### What is required
Restate every record word for word, without the pictures.

---- Data provided

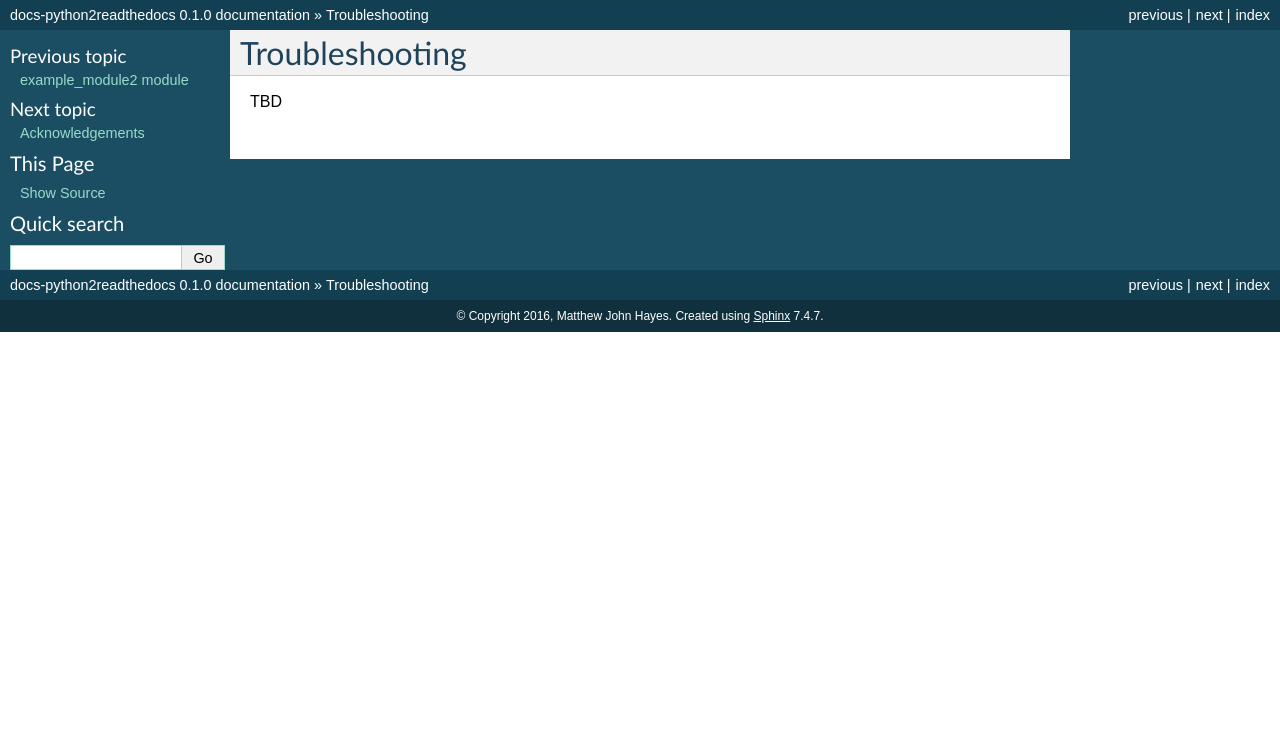
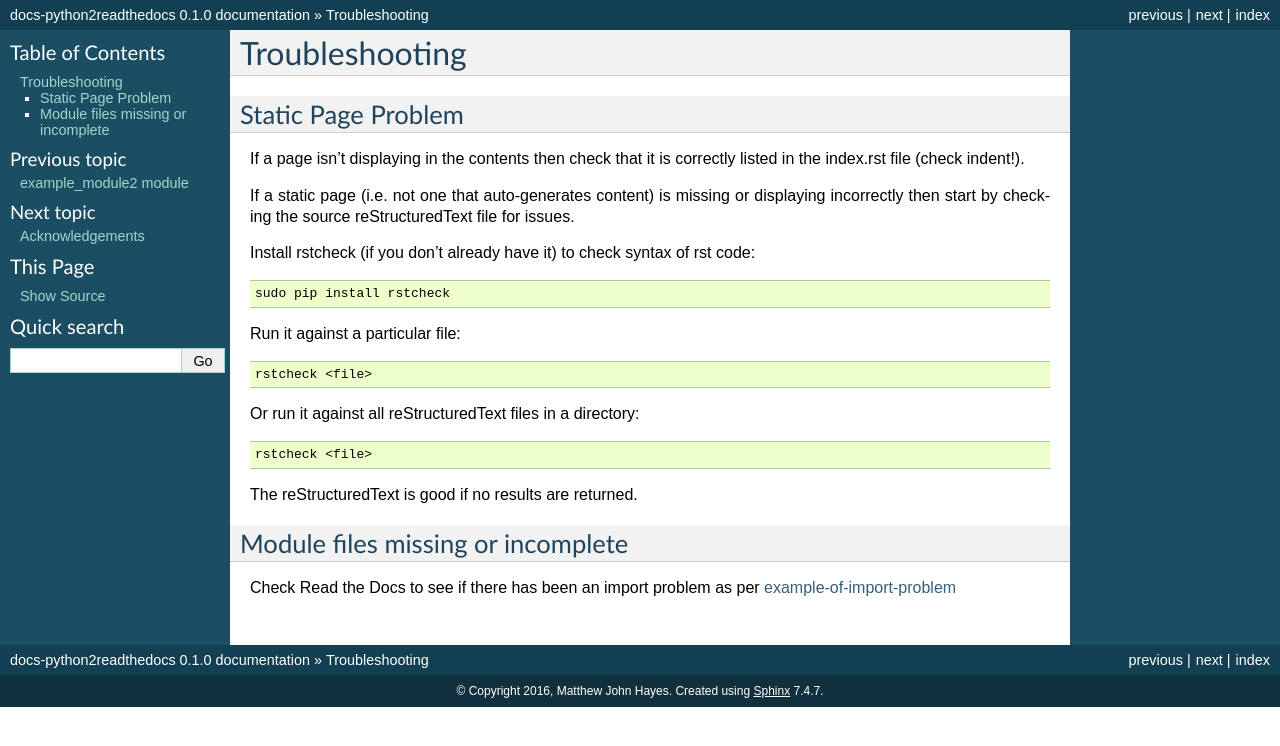
Before and after one commit to mattjhayes/docs-python2readthedocs, a Sphinx documentation site: the page built from docs/source/troubleshooting.rst, in a window 1280 px wide. Shown: the top 746 px of the page. Built offline with Sphinx 7.4.7, drawn with Linux system fonts in a browser that asks for light colours.

Commit message:
updates and rst bug fixes

```diff
--- a/docs/source/create-content.rst
+++ b/docs/source/create-content.rst
@@ -49,7 +49,7 @@ Example:
 
 **H2**
 
-A row of *'s above and below the line of text.
+A row of \*'s above and below the line of text.
 Example:
 
 .. code-block:: text
--- a/docs/source/readthedocs.rst
+++ b/docs/source/readthedocs.rst
@@ -11,7 +11,7 @@ Sign up with Read the Docs
 
 Sign up for a Read the Docs account at:
 
-`<https://readthedocs.org/`_
+`<https://readthedocs.org/>`_
 
 Set up Webhook on GitHub
 ========================
--- a/docs/source/troubleshooting.rst
+++ b/docs/source/troubleshooting.rst
@@ -2,4 +2,40 @@
 Troubleshooting
 ###############
 
-TBD
+*******************
+Static Page Problem
+*******************
+
+If a page isn't displaying in the contents then check that it is correctly
+listed in the index.rst file (check indent!).
+
+If a static page (i.e. not one that auto-generates content) is missing or
+displaying incorrectly then start by checking the source
+reStructuredText file for issues.
+
+Install rstcheck (if you don't already have it) to check syntax of rst code:
+
+.. code-block:: text
+
+  sudo pip install rstcheck
+
+Run it against a particular file:
+
+.. code-block:: text
+
+  rstcheck <file>
+
+Or run it against all reStructuredText files in a directory:
+
+.. code-block:: text
+
+  rstcheck <file>
+
+The reStructuredText is good if no results are returned.
+
+**********************************
+Module files missing or incomplete
+**********************************
+
+Check Read the Docs to see if there has been an import problem as per
+`example-of-import-problem <readthedocs.html#example-of-import-problem>`_
```
Also changed, not shown: docs/source/code-doc.rst (+7 -3 lines).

--------

### Solved exercise
Before and after one commit to mattjhayes/docs-python2readthedocs, a Sphinx documentation site: the page built from docs/source/troubleshooting.rst, in a window 1280 px wide. Shown: the top 746 px of the page. Built offline with Sphinx 7.4.7, drawn with Linux system fonts in a browser that asks for light colours.

Commit message:
updates and rst bug fixes

```diff
--- a/docs/source/create-content.rst
+++ b/docs/source/create-content.rst
@@ -49,7 +49,7 @@ Example:
 
 **H2**
 
-A row of *'s above and below the line of text.
+A row of \*'s above and below the line of text.
 Example:
 
 .. code-block:: text
--- a/docs/source/readthedocs.rst
+++ b/docs/source/readthedocs.rst
@@ -11,7 +11,7 @@ Sign up with Read the Docs
 
 Sign up for a Read the Docs account at:
 
-`<https://readthedocs.org/`_
+`<https://readthedocs.org/>`_
 
 Set up Webhook on GitHub
 ========================
--- a/docs/source/troubleshooting.rst
+++ b/docs/source/troubleshooting.rst
@@ -2,4 +2,40 @@
 Troubleshooting
 ###############
 
-TBD
+*******************
+Static Page Problem
+*******************
+
+If a page isn't displaying in the contents then check that it is correctly
+listed in the index.rst file (check indent!).
+
+If a static page (i.e. not one that auto-generates content) is missing or
+displaying incorrectly then start by checking the source
+reStructuredText file for issues.
+
+Install rstcheck (if you don't already have it) to check syntax of rst code:
+
+.. code-block:: text
+
+  sudo pip install rstcheck
+
+Run it against a particular file:
+
+.. code-block:: text
+
+  rstcheck <file>
+
+Or run it against all reStructuredText files in a directory:
+
+.. code-block:: text
+
+  rstcheck <file>
+
+The reStructuredText is good if no results are returned.
+
+**********************************
+Module files missing or incomplete
+**********************************
+
+Check Read the Docs to see if there has been an import problem as per
+`example-of-import-problem <readthedocs.html#example-of-import-problem>`_
```
Also changed, not shown: docs/source/code-doc.rst (+7 -3 lines).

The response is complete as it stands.